=== ACTIVITY ===
Lift out all lines below that contain "prices".

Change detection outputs
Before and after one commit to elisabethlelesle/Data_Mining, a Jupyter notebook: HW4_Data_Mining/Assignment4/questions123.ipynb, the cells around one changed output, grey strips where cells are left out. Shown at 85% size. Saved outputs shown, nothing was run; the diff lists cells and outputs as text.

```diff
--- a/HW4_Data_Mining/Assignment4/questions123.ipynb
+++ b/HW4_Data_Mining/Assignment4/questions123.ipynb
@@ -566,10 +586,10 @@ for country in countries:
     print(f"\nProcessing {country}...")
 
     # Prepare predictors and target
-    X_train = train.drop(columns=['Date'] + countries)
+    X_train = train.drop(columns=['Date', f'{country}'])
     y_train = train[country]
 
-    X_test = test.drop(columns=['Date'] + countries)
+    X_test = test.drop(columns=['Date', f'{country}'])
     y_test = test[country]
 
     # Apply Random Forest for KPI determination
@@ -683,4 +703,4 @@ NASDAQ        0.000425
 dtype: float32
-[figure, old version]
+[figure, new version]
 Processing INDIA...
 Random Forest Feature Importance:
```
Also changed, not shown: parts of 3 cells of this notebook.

--

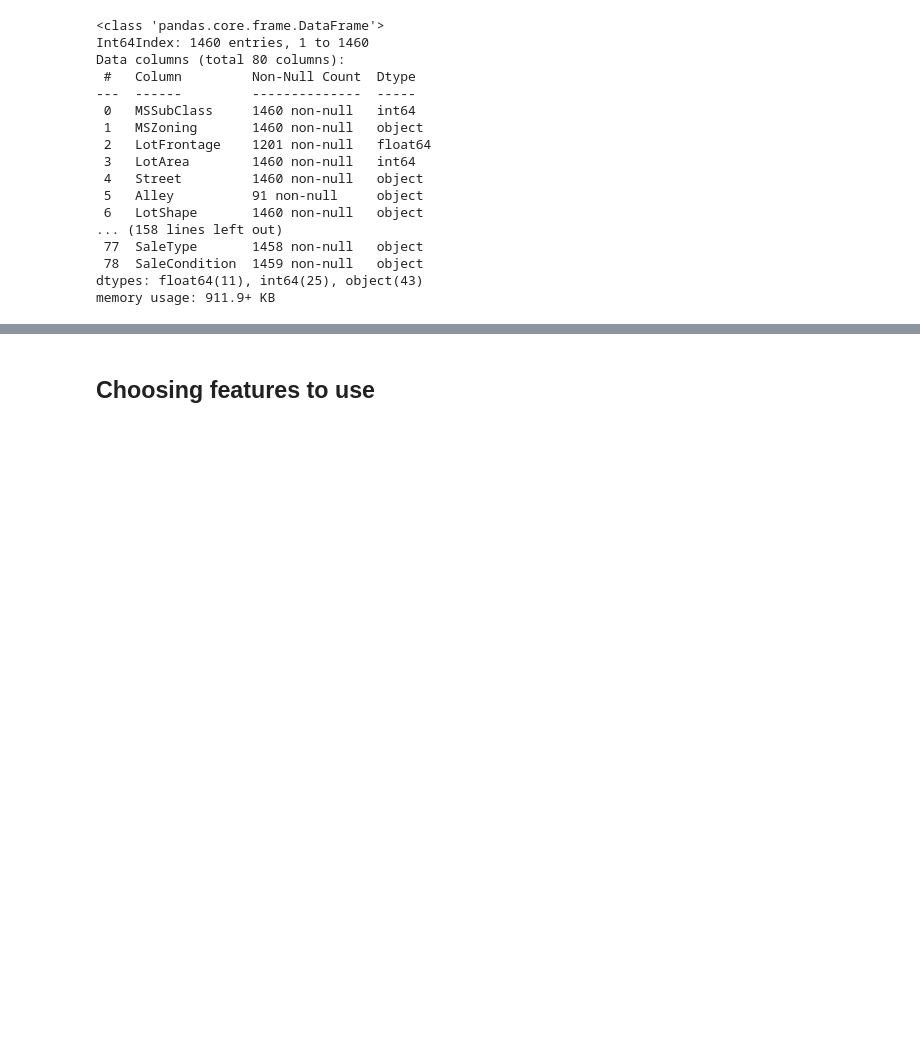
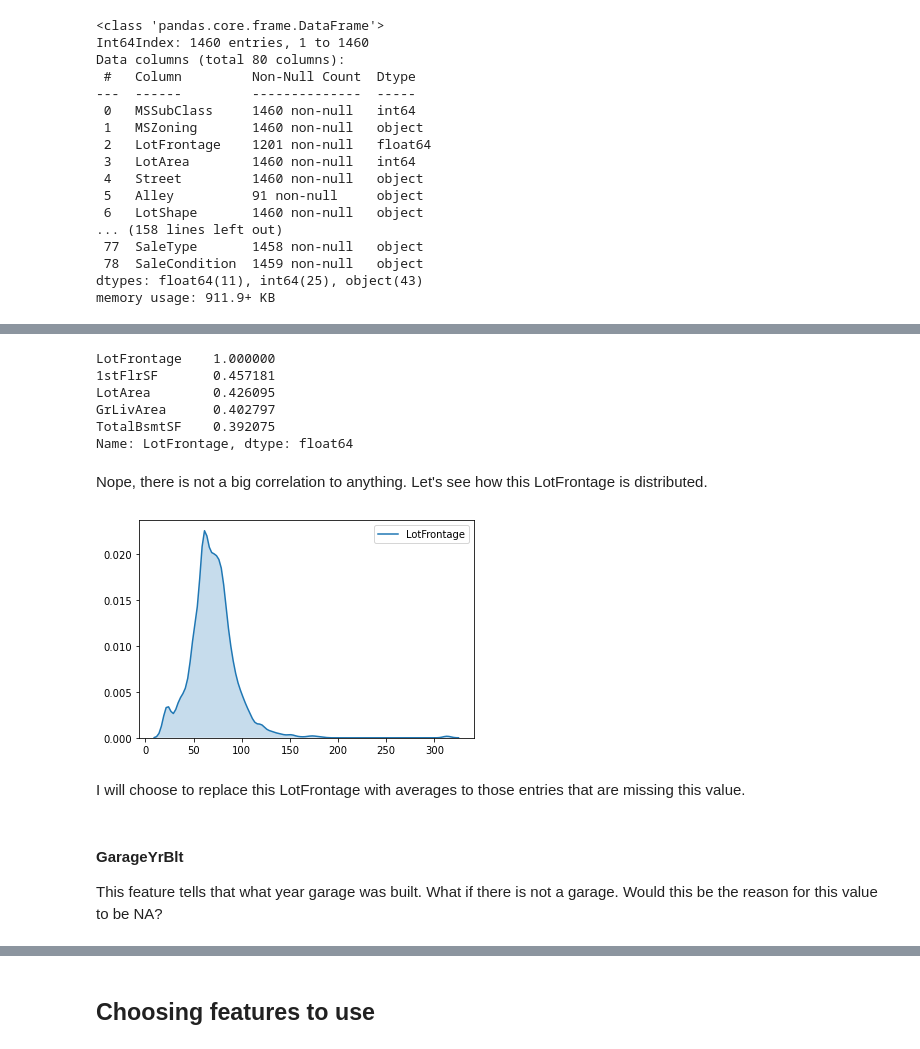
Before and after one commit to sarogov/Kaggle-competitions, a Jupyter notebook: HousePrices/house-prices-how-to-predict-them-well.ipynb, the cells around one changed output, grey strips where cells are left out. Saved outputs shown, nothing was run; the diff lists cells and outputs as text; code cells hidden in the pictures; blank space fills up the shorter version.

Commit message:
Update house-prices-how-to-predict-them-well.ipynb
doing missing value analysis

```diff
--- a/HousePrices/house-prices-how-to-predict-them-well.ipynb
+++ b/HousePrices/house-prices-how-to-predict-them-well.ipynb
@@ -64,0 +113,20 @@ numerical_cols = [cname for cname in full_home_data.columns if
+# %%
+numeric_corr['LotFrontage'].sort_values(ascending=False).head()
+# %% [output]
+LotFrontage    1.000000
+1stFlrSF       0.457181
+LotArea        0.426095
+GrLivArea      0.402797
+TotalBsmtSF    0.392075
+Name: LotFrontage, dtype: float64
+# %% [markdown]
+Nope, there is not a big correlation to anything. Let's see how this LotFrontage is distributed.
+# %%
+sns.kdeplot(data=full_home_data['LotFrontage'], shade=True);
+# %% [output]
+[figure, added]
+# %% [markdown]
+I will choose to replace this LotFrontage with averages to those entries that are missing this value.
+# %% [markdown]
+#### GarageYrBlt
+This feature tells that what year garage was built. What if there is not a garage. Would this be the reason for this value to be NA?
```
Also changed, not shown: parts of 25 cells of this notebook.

--

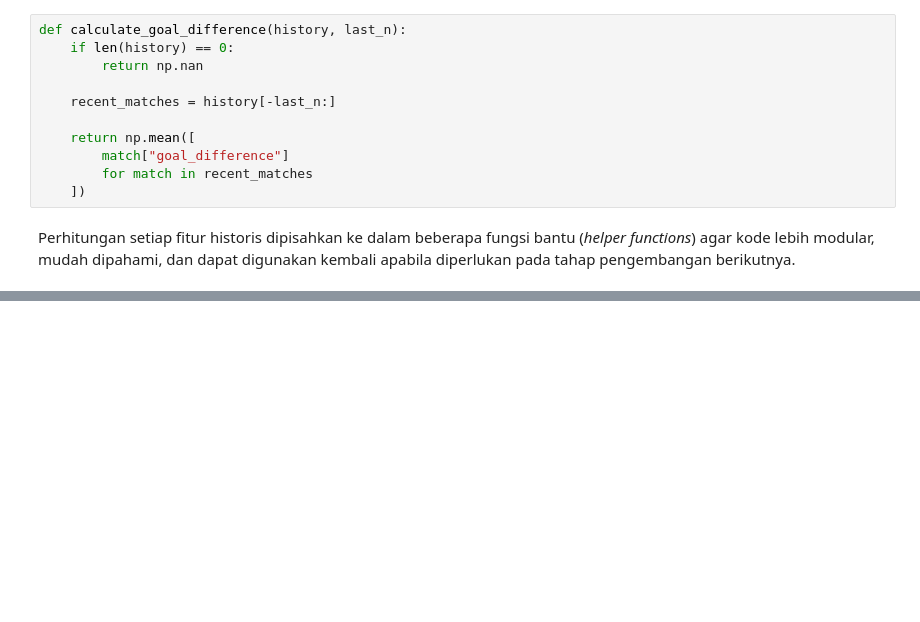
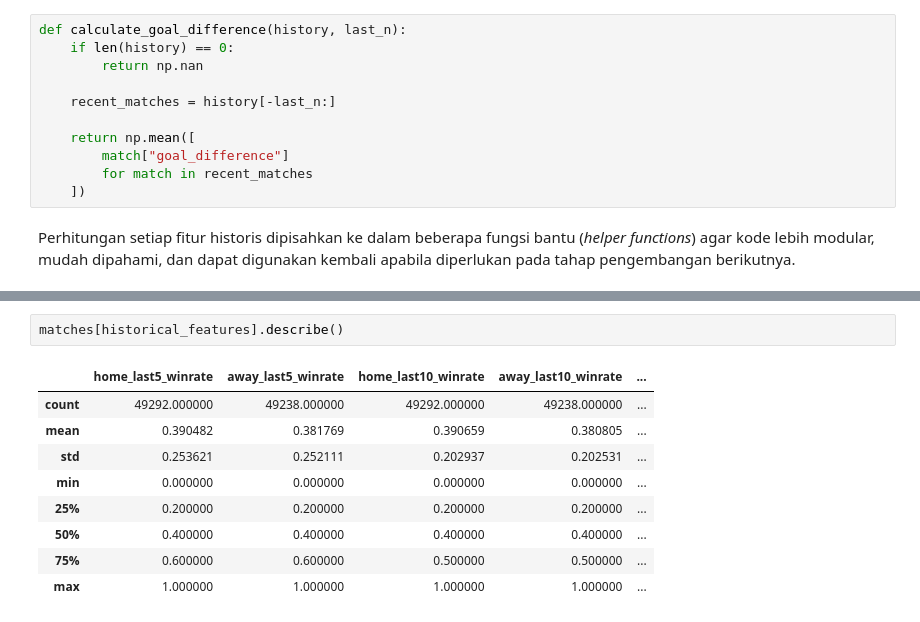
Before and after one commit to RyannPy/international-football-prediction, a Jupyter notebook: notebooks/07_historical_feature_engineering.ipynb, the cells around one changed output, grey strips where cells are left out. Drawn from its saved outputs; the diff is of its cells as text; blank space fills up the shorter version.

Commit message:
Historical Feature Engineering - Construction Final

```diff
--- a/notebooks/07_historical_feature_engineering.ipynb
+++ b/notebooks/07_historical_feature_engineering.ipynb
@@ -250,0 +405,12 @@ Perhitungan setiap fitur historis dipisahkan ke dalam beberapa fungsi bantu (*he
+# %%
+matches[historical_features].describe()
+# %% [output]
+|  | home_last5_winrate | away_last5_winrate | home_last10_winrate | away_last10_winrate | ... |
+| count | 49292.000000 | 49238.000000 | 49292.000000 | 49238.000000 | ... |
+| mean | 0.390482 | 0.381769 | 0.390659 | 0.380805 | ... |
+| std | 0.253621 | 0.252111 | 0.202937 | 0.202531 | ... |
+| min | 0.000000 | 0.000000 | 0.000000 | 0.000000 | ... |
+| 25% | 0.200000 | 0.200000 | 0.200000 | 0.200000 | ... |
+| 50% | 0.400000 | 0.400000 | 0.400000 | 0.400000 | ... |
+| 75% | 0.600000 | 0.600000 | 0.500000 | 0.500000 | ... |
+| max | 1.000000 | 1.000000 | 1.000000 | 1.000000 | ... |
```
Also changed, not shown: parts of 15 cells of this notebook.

=== ANSWER TO THIS EXERCISE ===
Before and after one commit to sarogov/Kaggle-competitions, a Jupyter notebook: HousePrices/house-prices-how-to-predict-them-well.ipynb, the cells around one changed output, grey strips where cells are left out. Saved outputs shown, nothing was run; the diff lists cells and outputs as text; code cells hidden in the pictures; blank space fills up the shorter version.
Update house-prices-how-to-predict-them-well.ipynb
--- a/HousePrices/house-prices-how-to-predict-them-well.ipynb
+++ b/HousePrices/house-prices-how-to-predict-them-well.ipynb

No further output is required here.